=== DESCRIPTION OF THE TASK ===
Among these records, which lines include "cases"? Copy them out.

[[ DATASET RECORDS, beginning ]]

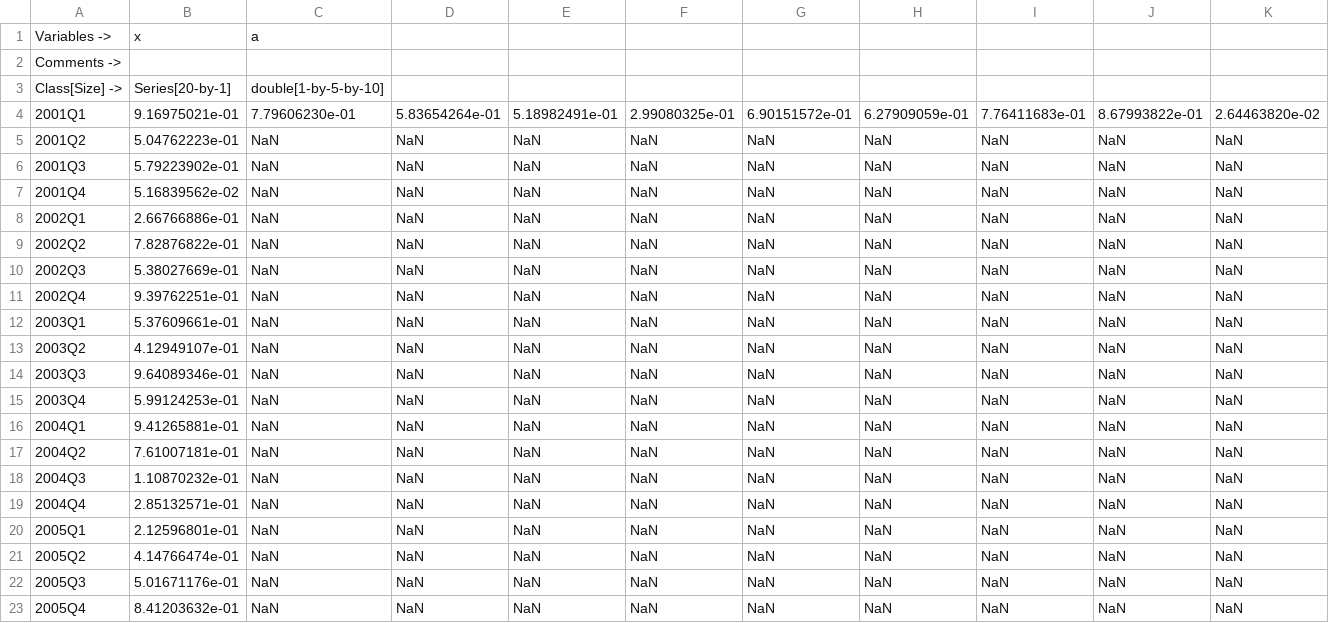
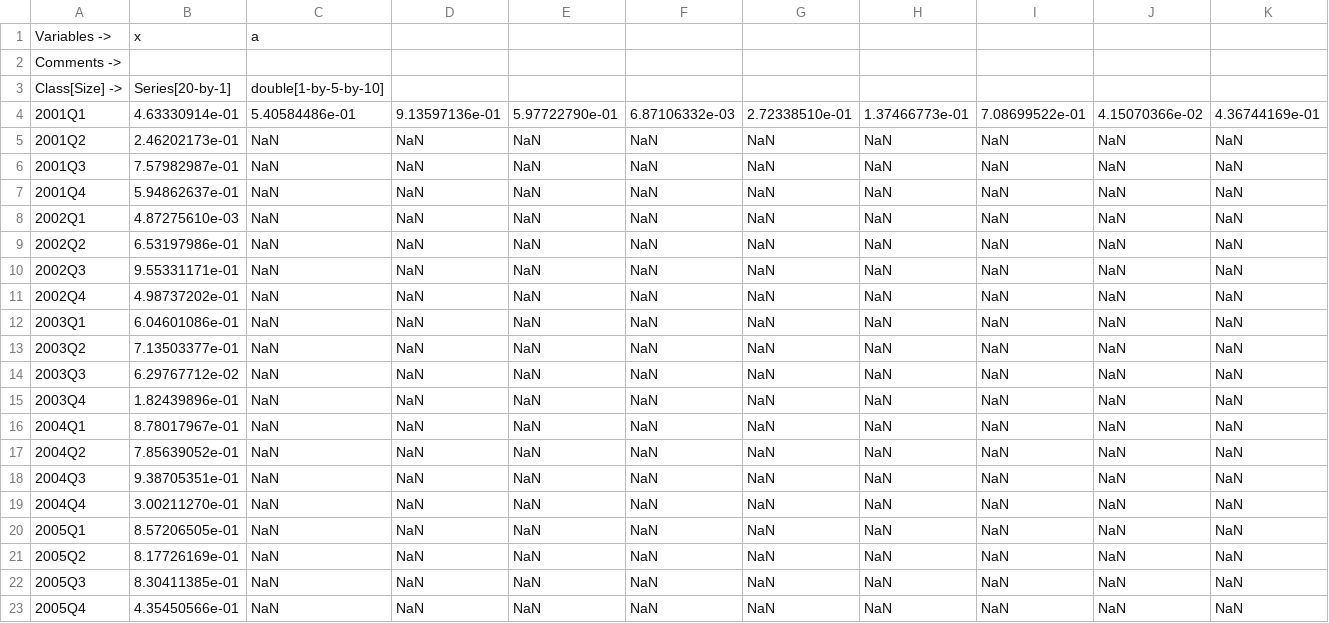
Before and after one commit to IRIS-Solutions-Team/IRIS-Test, a CSV file: dbase/dbsaveTest2.csv, drawn as a sheet; only a part is shown; removed rows and columns are numbered as before the commit, all else as after; rows hold the shown columns only; the diff names each change by its address in the sheet, - before the commit and + after, or states it on an @@ line.

```diff
--- a/dbase/dbsaveTest2.csv
+++ b/dbase/dbsaveTest2.csv
-row 4: 2001Q1 | 9.16975021e-01 | 7.79606230e-01 | 5.83654264e-01 | 5.18982491e-01 | 2.99080325e-01 | 6.90151572e-01 | 6.27909059e-01 | 7.76411683e-01 | 8.67993822e-01 | 2.64463820e-02
+row 4: 2001Q1 | 4.63330914e-01 | 5.40584486e-01 | 9.13597136e-01 | 5.97722790e-01 | 6.87106332e-03 | 2.72338510e-01 | 1.37466773e-01 | 7.08699522e-01 | 4.15070366e-02 | 4.36744169e-01
-B5: 5.04762223e-01
+B5: 2.46202173e-01
-B6: 5.79223902e-01
+B6: 7.57982987e-01
-B7: 5.16839562e-02
+B7: 5.94862637e-01
-B8: 2.66766886e-01
+B8: 4.87275610e-03
-B9: 7.82876822e-01
+B9: 6.53197986e-01
-B10: 5.38027669e-01
+B10: 9.55331171e-01
-B11: 9.39762251e-01
+B11: 4.98737202e-01
-B12: 5.37609661e-01
+B12: 6.04601086e-01
-B13: 4.12949107e-01
+B13: 7.13503377e-01
-B14: 9.64089346e-01
+B14: 6.29767712e-02
-B15: 5.99124253e-01
+B15: 1.82439896e-01
-B16: 9.41265881e-01
+B16: 8.78017967e-01
-B17: 7.61007181e-01
+B17: 7.85639052e-01
-B18: 1.10870232e-01
+B18: 9.38705351e-01
-B19: 2.85132571e-01
+B19: 3.00211270e-01
-B20: 2.12596801e-01
+B20: 8.57206505e-01
-B21: 4.14766474e-01
+B21: 8.17726169e-01
-B22: 5.01671176e-01
+B22: 8.30411385e-01
-B23: 8.41203632e-01
+B23: 4.35450566e-01
```
Also changed, not shown: databank/serializeTest1.csv, databank/serializeTest2.csv, 15 other files.
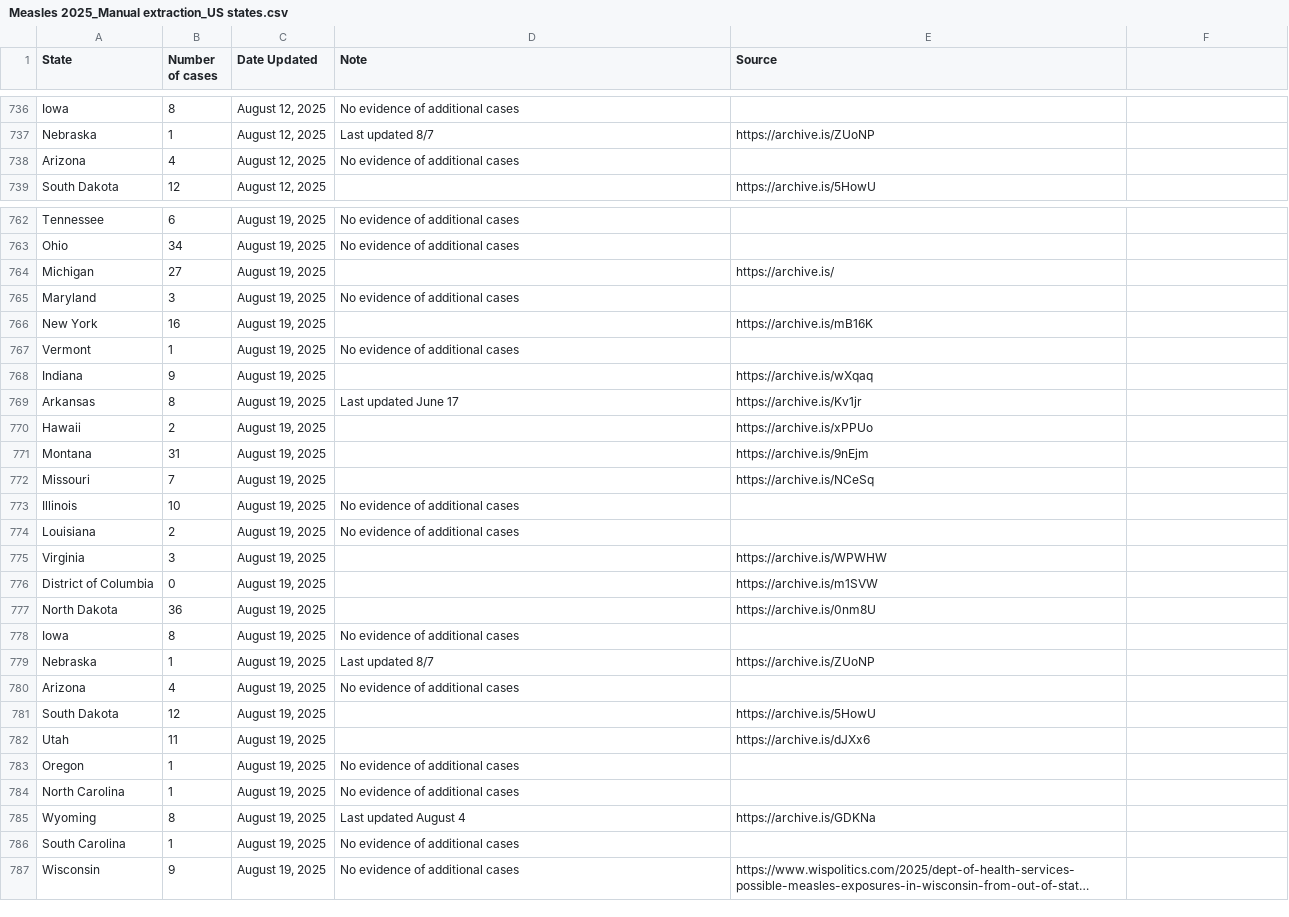
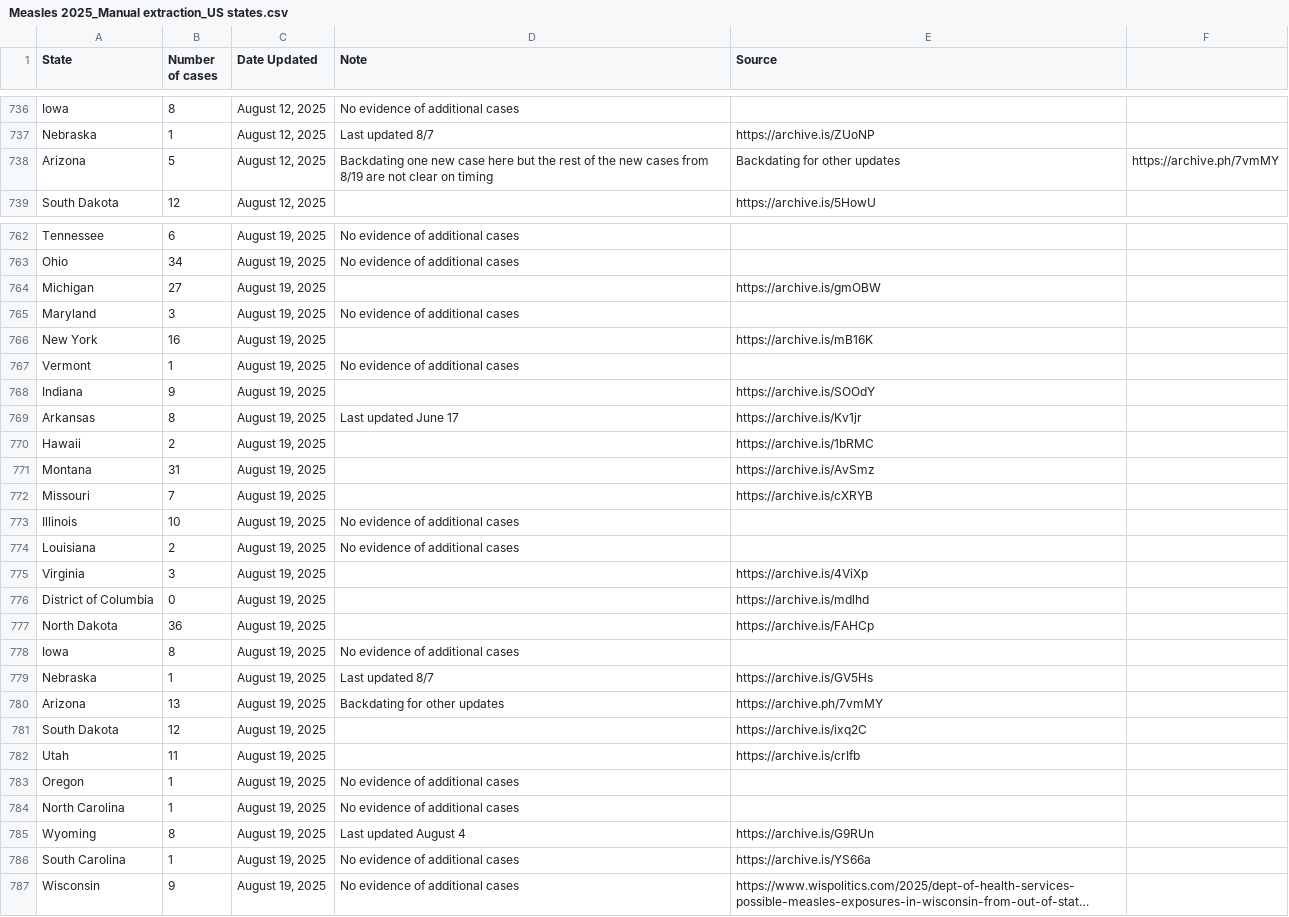
Before and after one commit to ehulland/measles_TX, a CSV file: Data/Measles 2025_Manual extraction_US states.csv, drawn as a sheet; only a part is shown, gaps mark what is left out; long unchanged cells end in …; the diff names each change by its address in the sheet, - before the commit and + after, or states it on an @@ line.

Commit message:
Update Measles 2025_Manual extraction_US states.csv
Updating archive links, and back dating some updates for Arizona

```diff
--- a/Data/Measles 2025_Manual extraction_US states.csv
+++ b/Data/Measles 2025_Manual extraction_US states.csv
-B738 (Number of cases): 4
+B738 (Number of cases): 5
-D738 (Note): No evidence of additional cases
+D738 (Note): Backdating one new case here but the rest of the new cases from 8/19 are not clear on timing
-E738 (Source): (empty)
+E738 (Source): Backdating for other updates
-F738: (empty)
+F738: https://archive.ph/7vmMY
-E764 (Source): https://archive.is/
+E764 (Source): https://archive.is/gmOBW
-E768 (Source): https://archive.is/wXqaq
+E768 (Source): https://archive.is/SOOdY
-E770 (Source): https://archive.is/xPPUo
+E770 (Source): https://archive.is/1bRMC
-E771 (Source): https://archive.is/9nEjm
+E771 (Source): https://archive.is/AvSmz
-E772 (Source): https://archive.is/NCeSq
+E772 (Source): https://archive.is/cXRYB
-E775 (Source): https://archive.is/WPWHW
+E775 (Source): https://archive.is/4ViXp
-E776 (Source): https://archive.is/m1SVW
+E776 (Source): https://archive.is/mdlhd
-E777 (Source): https://archive.is/0nm8U
+E777 (Source): https://archive.is/FAHCp
-E779 (Source): https://archive.is/ZUoNP
+E779 (Source): https://archive.is/GV5Hs
-B780 (Number of cases): 4
+B780 (Number of cases): 13
-D780 (Note): No evidence of additional cases
+D780 (Note): Backdating for other updates
-E780 (Source): (empty)
+E780 (Source): https://archive.ph/7vmMY
-E781 (Source): https://archive.is/5HowU
+E781 (Source): https://archive.is/ixq2C
-E782 (Source): https://archive.is/dJXx6
+E782 (Source): https://archive.is/crIfb
-E785 (Source): https://archive.is/GDKNa
+E785 (Source): https://archive.is/G9RUn
-E786 (Source): (empty)
+E786 (Source): https://archive.is/YS66a
```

[[ DATASET RECORDS, end ]]

=== ANSWER SPACE ===
-B738 (Number of cases): 4
+B738 (Number of cases): 5
-D738 (Note): No evidence of additional cases
+D738 (Note): Backdating one new case here but the rest of the new cases from 8/19 are not clear on timing
-B780 (Number of cases): 4
+B780 (Number of cases): 13
-D780 (Note): No evidence of additional cases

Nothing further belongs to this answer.